Simplicity and clarity lead to good design.
You and I probably know it in a more succinct way – less is more. If ever there was a car that communicated this straight away, you’re looking at it.
Many of us associate the OEM+ movement with the VAG tuning scene. It’s an approach to modifying whereby the end result equates to far more than the sum of the build’s parts.
The modifications are often carried out in such a subtle manner that it sometimes takes someone with intricate knowledge of that particular model to be able to spot that anything has been changed at all.
At other times, the OEM+ approach can be far more in-your-face, whilst still remaining subtle and restrained. I’m talking modifications or aspects that are way too extreme to have been carried out by the original manufacturer, but are in keeping with the factory styling of the car, such as a seemingly subterranean ride-height, or wheels that look like they could have been an optional extra, were they not quite so wide/dished/fitted.
To the outsider, or those too quick to naysay, the OEM+ approach is often dismissed as ‘just bags and wheels’. To be fair to those criticisms, that’s often all there is to it on the surface, certainly if you’re the type for just skimming down spec-lists and totting up what’s been changed.
To refute this, I’d simply say that more doesn’t always equal better, and I can point you in several directions for proof.With Impact
One such builder who shares this ethos is Kazuki Ohashi, who some might know as Kazuki CrossGlow.
In a time and world where supercar tuning and modification often involves fitting the widest overfenders, cavernous deep-dish wheels, shin-destroying composite canards, the wildest chassis-mounted wings and brightest paint or vinyl, Kazuki maintains a wonderfully restrained approach.
This Rosso Corsa Ferrari F355 GTS is testament to this.

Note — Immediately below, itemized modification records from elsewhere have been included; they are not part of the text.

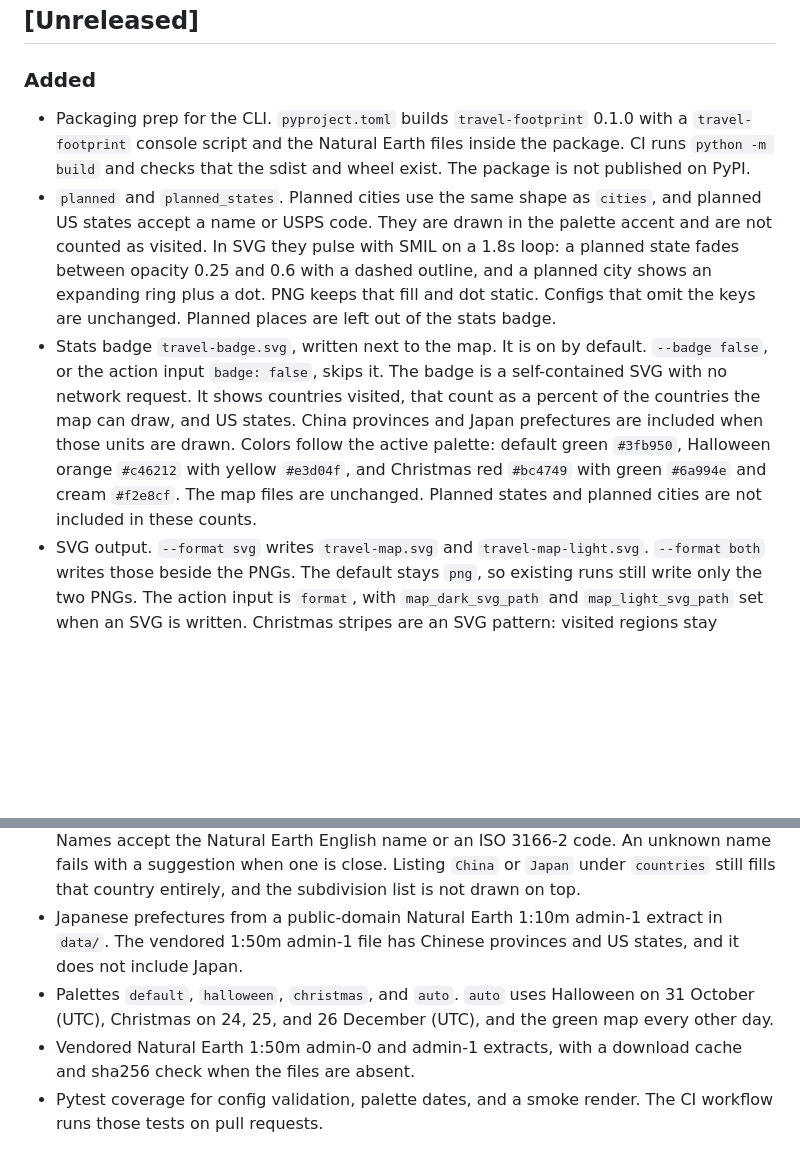
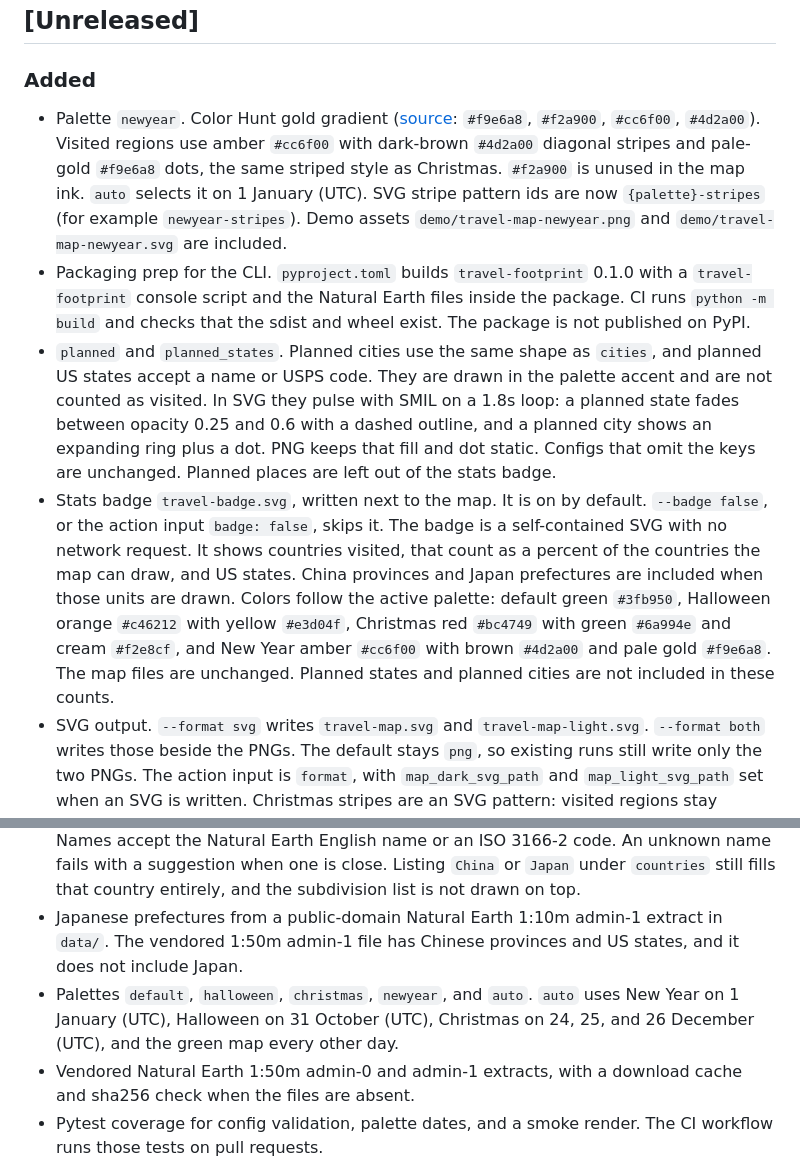
Before and after one commit to KenYanL/travel-footprint, a Markdown page: CHANGELOG.md, 2 parts joined by grey strips. Rendered like a GitHub page; blank space fills up the shorter version.

```diff
--- a/CHANGELOG.md
+++ b/CHANGELOG.md
@@ -8,14 +8,15 @@ The format is based on [Keep a Changelog](https://keepachangelog.com/en/1.1.0/).
 
 ### Added
 
+- Palette `newyear`. Color Hunt gold gradient ([source](https://colorhunt.co/palette/f9e6a8f2a900cc6f004d2a00): `#f9e6a8`, `#f2a900`, `#cc6f00`, `#4d2a00`). Visited regions use amber `#cc6f00` with dark-brown `#4d2a00` diagonal stripes and pale-gold `#f9e6a8` dots, the same striped style as Christmas. `#f2a900` is unused in the map ink. `auto` selects it on 1 January (UTC). SVG stripe pattern ids are now `{palette}-stripes` (for example `newyear-stripes`). Demo assets `demo/travel-map-newyear.png` and `demo/travel-map-newyear.svg` are included.
 - Packaging prep for the CLI. `pyproject.toml` builds `travel-footprint` 0.1.0 with a `travel-footprint` console script and the Natural Earth files inside the package. CI runs `python -m build` and checks that the sdist and wheel exist. The package is not published on PyPI.
 - `planned` and `planned_states`. Planned cities use the same shape as `cities`, and planned US states accept a name or USPS code. They are drawn in the palette accent and are not counted as visited. In SVG they pulse with SMIL on a 1.8s loop: a planned state fades between opacity 0.25 and 0.6 with a dashed outline, and a planned city shows an expanding ring plus a dot. PNG keeps that fill and dot static. Configs that omit the keys are unchanged. Planned places are left out of the stats badge.
-- Stats badge `travel-badge.svg`, written next to the map. It is on by default. `--badge false`, or the action input `badge: false`, skips it. The badge is a self-contained SVG with no network request. It shows countries visited, that count as a percent of the countries the map can draw, and US states. China provinces and Japan prefectures are included when those units are drawn. Colors follow the active palette: default green `#3fb950`, Halloween orange `#c46212` with yellow `#e3d04f`, and Christmas red `#bc4749` with green `#6a994e` and cream `#f2e8cf`. The map files are unchanged. Planned states and planned cities are not included in these counts.
+- Stats badge `travel-badge.svg`, written next to the map. It is on by default. `--badge false`, or the action input `badge: false`, skips it. The badge is a self-contained SVG with no network request. It shows countries visited, that count as a percent of the countries the map can draw, and US states. China provinces and Japan prefectures are included when those units are drawn. Colors follow the active palette: default green `#3fb950`, Halloween orange `#c46212` with yellow `#e3d04f`, Christmas red `#bc4749` with green `#6a994e` and cream `#f2e8cf`, and New Year amber `#cc6f00` with brown `#4d2a00` and pale gold `#f9e6a8`. The map files are unchanged. Planned states and planned cities are not included in these counts.
 - SVG output. `--format svg` writes `travel-map.svg` and `travel-map-light.svg`. `--format both` writes those beside the PNGs. The default stays `png`, so existing runs still write only the two PNGs. The action input is `format`, with `map_dark_svg_path` and `map_light_svg_path` set when an SVG is written. Christmas stripes are an SVG pattern: visited regions stay `#bc4749` with `#6a994e` 8px diagonal bands and `#f2e8cf` dots. Default and Halloween stay solid fills.
 - Reusable composite action and `travel_footprint.py` CLI that render a Pacific-centred world map from a YAML file of countries, US states, and cities. Writes `travel-map.png` (dark) and `travel-map-light.png` (light).
 - `china_provinces` and `japan_prefectures`. A listed province, autonomous region, municipality, or prefecture is filled on its own; the rest of that country stays plain land. Names accept the Natural Earth English name or an ISO 3166-2 code. An unknown name fails with a suggestion when one is close. Listing `China` or `Japan` under `countries` still fills that country entirely, and the subdivision list is not drawn on top.
 - Japanese prefectures from a public-domain Natural Earth 1:10m admin-1 extract in `data/`. The vendored 1:50m admin-1 file has Chinese provinces and US states, and it does not include Japan.
-- Palettes `default`, `halloween`, `christmas`, and `auto`. `auto` uses Halloween on 31 October (UTC), Christmas on 24, 25, and 26 December (UTC), and the green map every other day.
+- Palettes `default`, `halloween`, `christmas`, `newyear`, and `auto`. `auto` uses New Year on 1 January (UTC), Halloween on 31 October (UTC), Christmas on 24, 25, and 26 December (UTC), and the green map every other day.
 - Vendored Natural Earth 1:50m admin-0 and admin-1 extracts, with a download cache and sha256 check when the files are absent.
 - Pytest coverage for config validation, palette dates, and a smoke render. The CI workflow runs those tests on pull requests.
 - Fictional README demo in `demo/`, rebuilt by `scripts/make_demo.py` from a fixed seed.
```
Also changed, not shown: README.md (+14 -9 lines), demo/travel-map-newyear.png (added), 9 other files.
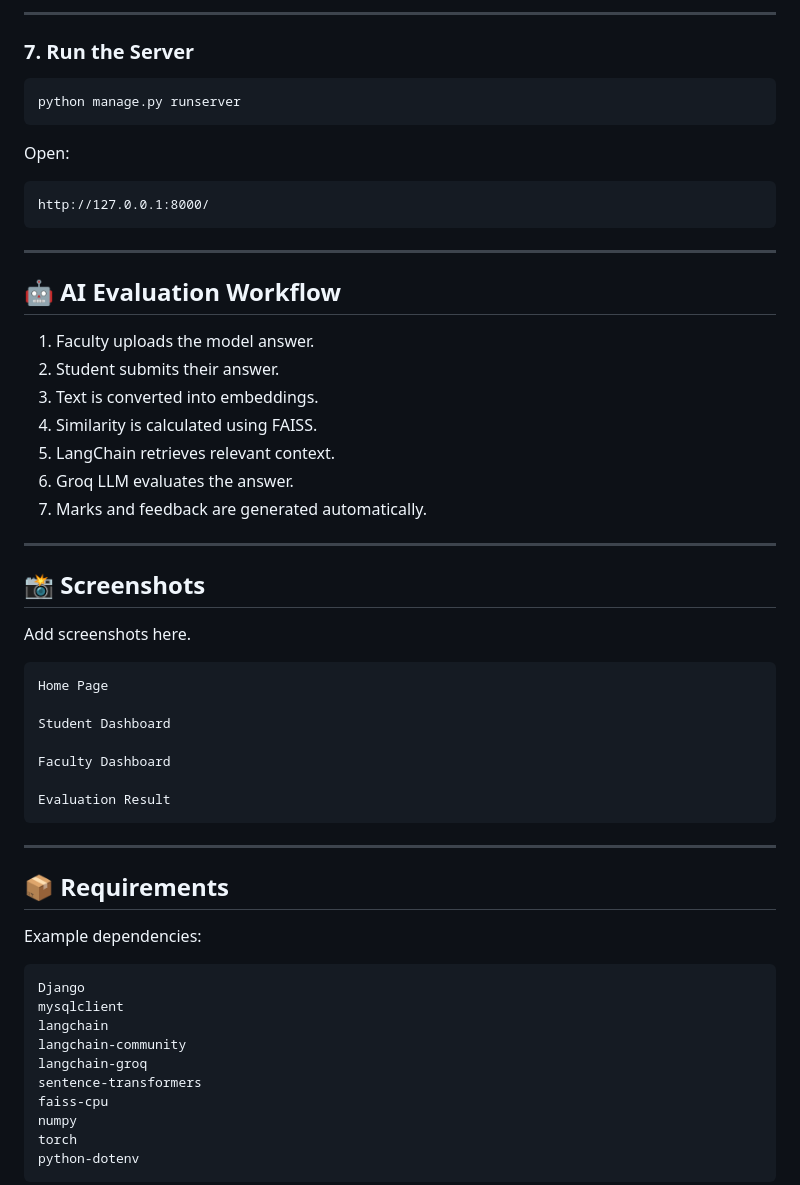
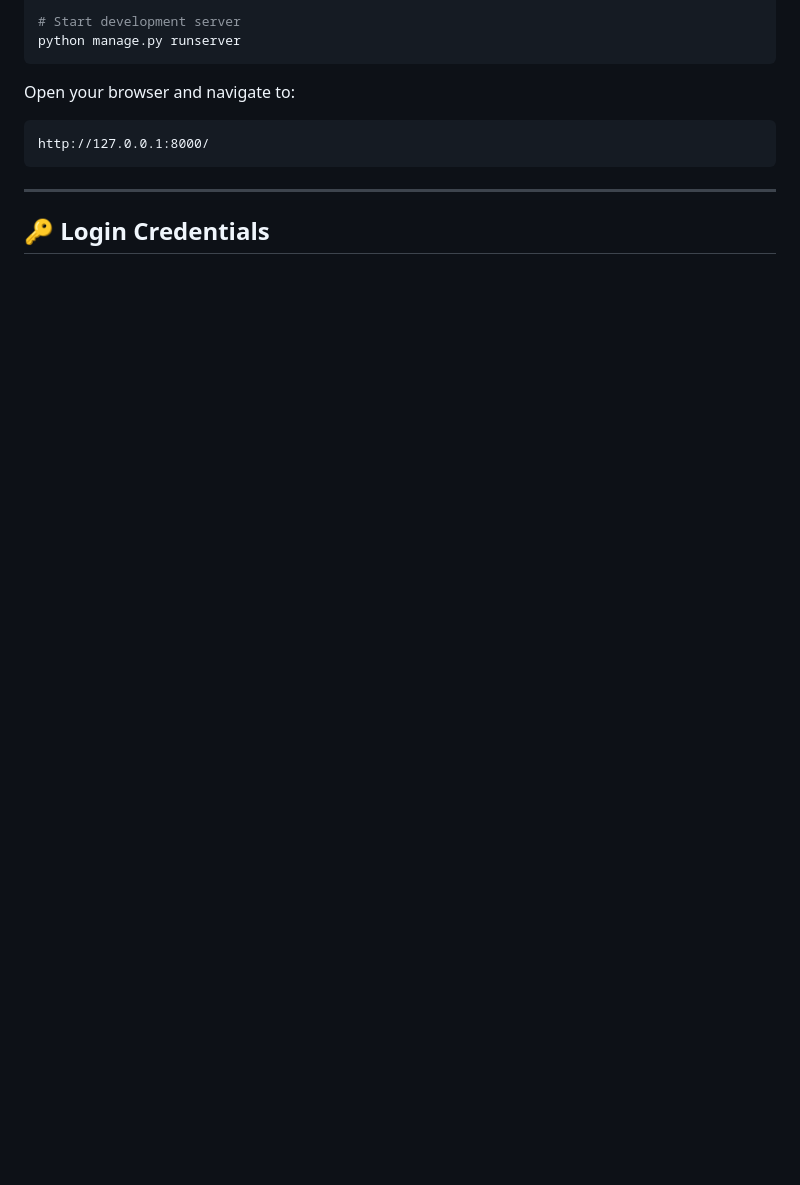
Before and after one commit to MuhammedFarhanSyed/AutoEval, a Markdown page: README.md, the part around one of its changes. Drawn GitHub-style; blank space fills up the shorter version.

````diff
--- a/README.md
+++ b/README.md
@@ -144,62 +170,14 @@ python manage.py createsuperuser
 
----
-
-### 7. Run the Server
-
-```bash
+# Start development server
 python manage.py runserver
 ```
 
-Open:
-
+Open your browser and navigate to:
 ```
 http://127.0.0.1:8000/
 ```
 
 ---
 
-## 🤖 AI Evaluation Workflow
+## 🔑 Login Credentials
 
-1. Faculty uploads the model answer.
-2. Student submits their answer.
-3. Text is converted into embeddings.
-4. Similarity is calculated using FAISS.
-5. LangChain retrieves relevant context.
-6. Groq LLM evaluates the answer.
-7. Marks and feedback are generated automatically.
-
----
-
-## 📸 Screenshots
-
-Add screenshots here.
-
-```
-Home Page
-
-Student Dashboard
-
-Faculty Dashboard
-
-Evaluation Result
-```
-
----
-
-## 📦 Requirements
-
-Example dependencies:
-
-```
-Django
-mysqlclient
-langchain
-langchain-community
-langchain-groq
-sentence-transformers
-faiss-cpu
-numpy
-torch
-python-dotenv
-```
-
````
Also changed, not shown: other parts of README.md (+126 -136 lines).
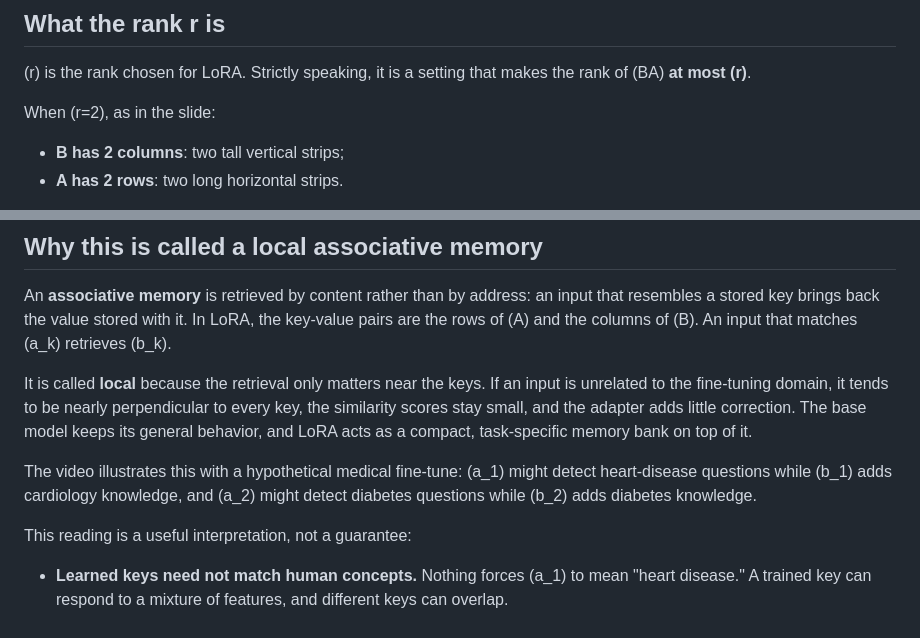
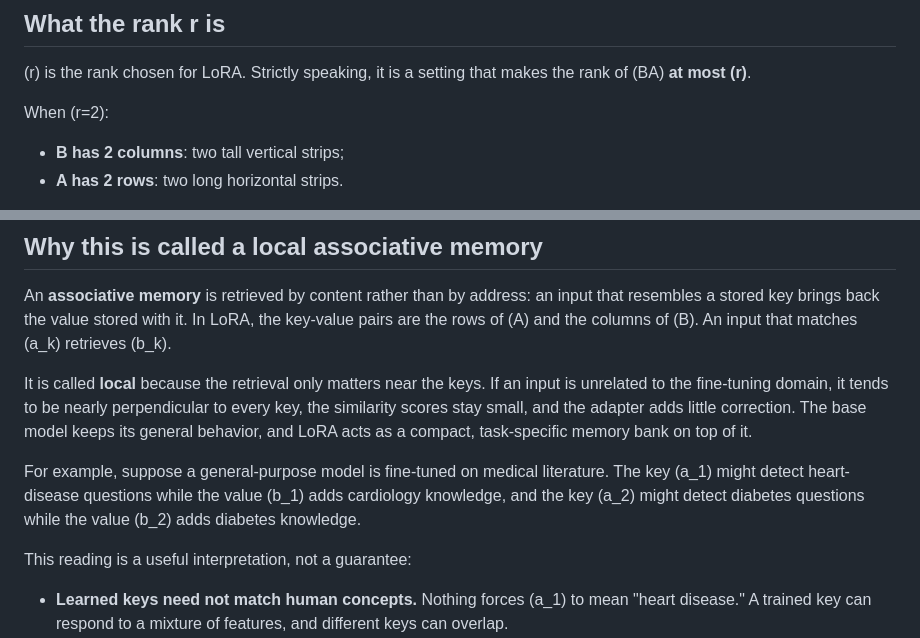
Before and after one commit to ShinyJay2/ShinyJay2.github.io, a Markdown page: posts/lora.md, 2 parts joined by grey strips. Drawn GitHub-style.

Commit message:
LoRA post: remove video references

```diff
--- a/posts/lora.md
+++ b/posts/lora.md
@@ -51,7 +51,7 @@ In short, **\(r\) is the capacity available to express the correction, and \(\al
 
 \(r\) is the rank chosen for LoRA. Strictly speaking, it is a setting that makes the rank of \(BA\) **at most \(r\)**.
 
-When \(r=2\), as in the slide:
+When \(r=2\):
 
 - **B has 2 columns**: two tall vertical strips;
 - **A has 2 rows**: two long horizontal strips.
@@ -149,7 +149,7 @@ An **associative memory** is retrieved by content rather than by address: an inp
 
 It is called **local** because the retrieval only matters near the keys. If an input is unrelated to the fine-tuning domain, it tends to be nearly perpendicular to every key, the similarity scores stay small, and the adapter adds little correction. The base model keeps its general behavior, and LoRA acts as a compact, task-specific memory bank on top of it.
 
-The video illustrates this with a hypothetical medical fine-tune: \(a_1\) might detect heart-disease questions while \(b_1\) adds cardiology knowledge, and \(a_2\) might detect diabetes questions while \(b_2\) adds diabetes knowledge.
+For example, suppose a general-purpose model is fine-tuned on medical literature. The key \(a_1\) might detect heart-disease questions while the value \(b_1\) adds cardiology knowledge, and the key \(a_2\) might detect diabetes questions while the value \(b_2\) adds diabetes knowledge.
 
 <div class="explainer" data-explainer="lora-kv"></div>
 
```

It’s the first complete project in a new joint venture that Kazuki and the owner of this F355, Tatsuya Yokoyama, have taken on, known as Madlane Ltd.
The purpose of Madlane is to offer a bespoke modification service for those who want a more restrained OEM+ approach to making their supercars sit pretty.
I’m purposefully avoiding the ‘S’ word so as not to rile up the keyboard-bashers, or those who struggle to comprehend that all forms of modifying should be treated with equal respect – if we were all the same the world would be very boring.
We’ll be bringing you a look at what else Madlane have up their sleeves in the near future too…
Curiously, it was Kazuki’s deep passion for Americana that set him on this particular journey in modifying and, although you might not be able to make the immediate link from looking at this project, there are plenty of parallels to be drawn.
Kazuki’s first car was a Chevy Impala lowrider, and it’s very much the lowrider approach to lowering and modifying that has carried through into this Ferrari.
It all starts with the perfect base car for the project – Kazuki sources low mileage, clean condition cars to work on. The bodywork and interior has to be as perfect as it can be, which allows the improvements and changes that Madlane makes to compliment the original car, rather than covering up or enhancing a multitude of problems that already existed.
You might see it as the antithesis of modern-day supercar tuning.
There’s no chopping up of bodywork or simply bolting on parts here either, and it’s this tailor-made approach to modifying that should be appreciated in lieu of a spec sheet as long as your arm.
When Madlane lowers a car to this extent, it’s done with no modifications to the metalwork. In this regard, Kazuki is incredibly respectful of what he’s working with.
It’s not always what has been done, but how it has been done that we should be appreciating more, I feel.Done With Care
Where lowriders use hydraulics, Kazuki uses modern air suspension technology to achieve the perfect mix of show and go. Custom air struts are controlled by Air Lift Performance 3H management – the F355 can be lowered down to within inches of the smooth Japanese asphalt, or, with the press of a button, raised up for a more practical approach to motoring.
Adjustable height suspension has come a long way in recent years, with electronic management systems arguably advancing at a lightning rate compared to static systems.
Lowering a classic Ferrari like this may seem like sacrilege to some, but this particular F355 has had more time and attention paid to how it sits and handles than the countless examples parked outside of Harrods on a Saturday morning, or even worse laid up in a sealed bubble inside some investor’s garage, like some sort of glorified pension pot.
The GTS is a car that Tatsuya can now drive, show and use, without compromise.
Complimenting the ride height, Madlane specified a custom set of BBS CH501 wheels. I find myself surprised at admitting this as I’m a big fan of the OEM F355 GTS five-spokes, but these BBS suit the GTS’s lines perfectly.
The GTS’s pristine cabin space has been tastefully brought up to speed with a pair of Recaro A8 seats and MOMO Prototipo steering wheel.
Kazuki and Madlane haven’t reinvented the wheel here, they’ve simply taken a considered approach to supercar styling. Less is more when it comes to the OEM+ approach, and I can’t honestly think of anything I’d add or take away from this build to make it more ‘complete’.
Air Lift Performance is an Official Speedhunters Supplier